HJR2001 would encourage the Joint Committee on the Library of Congress to approve the switch and return the Greenway statue. It would also ask the Arizona Historical Advisory Commission to cover the costs .
The House approved the resolution 58-1 on Monday, sending it to the Senate. Rep. Albert Tom, D-Chambers, who cast the lone vote against, didn't immediately return a telephone message.
Each state is allowed to donate two statues of bronze or marble of important figures to stand in the hall.
The bronze statue of Greenway, designed by Gutzon Borglum, has stood in the hall since 1930. Arizona's other statue is of Father Eusebio F. Kino, the 17th-century Jesuit missionary.

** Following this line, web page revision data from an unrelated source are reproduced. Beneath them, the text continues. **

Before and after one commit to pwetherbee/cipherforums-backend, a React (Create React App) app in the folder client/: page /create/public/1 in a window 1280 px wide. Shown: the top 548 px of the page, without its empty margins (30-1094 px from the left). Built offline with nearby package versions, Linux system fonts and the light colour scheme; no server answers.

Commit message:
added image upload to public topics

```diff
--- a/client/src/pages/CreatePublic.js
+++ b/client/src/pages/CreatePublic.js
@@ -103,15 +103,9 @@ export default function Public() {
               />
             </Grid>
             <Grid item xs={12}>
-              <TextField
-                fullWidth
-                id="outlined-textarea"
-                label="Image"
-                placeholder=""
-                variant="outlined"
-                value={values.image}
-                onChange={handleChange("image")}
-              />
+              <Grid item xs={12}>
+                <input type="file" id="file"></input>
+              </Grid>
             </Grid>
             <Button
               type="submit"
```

Hershberger, sponsoring the bill with Reps. Lucy Mason, R-Prescott, and Adam Driggs, R-Phoenix, said that more people would identify with Goldwater.
"My first political experience was with Goldwater for President at age 15," he said.

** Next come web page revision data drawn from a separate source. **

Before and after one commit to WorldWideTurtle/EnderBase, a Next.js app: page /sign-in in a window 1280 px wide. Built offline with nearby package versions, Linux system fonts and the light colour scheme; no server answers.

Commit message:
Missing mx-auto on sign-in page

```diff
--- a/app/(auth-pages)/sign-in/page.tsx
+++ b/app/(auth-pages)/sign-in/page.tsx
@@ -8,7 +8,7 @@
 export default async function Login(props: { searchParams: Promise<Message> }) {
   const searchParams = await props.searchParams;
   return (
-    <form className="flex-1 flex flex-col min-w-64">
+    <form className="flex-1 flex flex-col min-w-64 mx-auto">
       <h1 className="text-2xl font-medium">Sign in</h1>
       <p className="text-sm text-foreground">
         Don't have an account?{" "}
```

State historian Marshall Trimble said that while there is nothing wrong with Greenway or Father Kino, he thinks Goldwater and longtime Sen. Carl Hayden should represent Arizona.
"John Greenway is, at best, a questionable pick," Trimble said. "I have never understood either of our statuaries. I have always felt that the statues should be of giants in Arizona history."
Trimble said he doesn't consider Greenway a true Arizonan because he was born elsewhere and came here to do business. He was born in Alabama in 1872 and came to Arizona in 1910. He left the state in 1925 and died in New York a year later.
"He was a mining magnate at a time when mining dominated politics," Trimble said.
The idea of honoring Goldwater over Greenway didn't sit well with H.J. "Hop" David, publisher of the Ajo Copper News, a newspaper Greenway supported while Ajo grew.
"While I admire Barry Goldwater, I'm certainly against this bill," David said. "I feel that this would be a slight towards John Greenway, who was an important part of our history."
Barry Goldwater Jr. said that he didn't think his father would be approve of the change because he was modest.
"I think that it is appropriate that we would revisit the issue, and it's nice that they would consider my father," Goldwater said. "If my father were standing here right now, he would say that there are more deserving people. (Former Arizona congressmen) Morris Udall and John Rhodes come to mind."
Trimble said that Goldwater, who was the Republican nominee for president in 1964 and served five terms in the U.S. Senate, was more than a politician. He was a noted photographer, war hero and explorer, he said.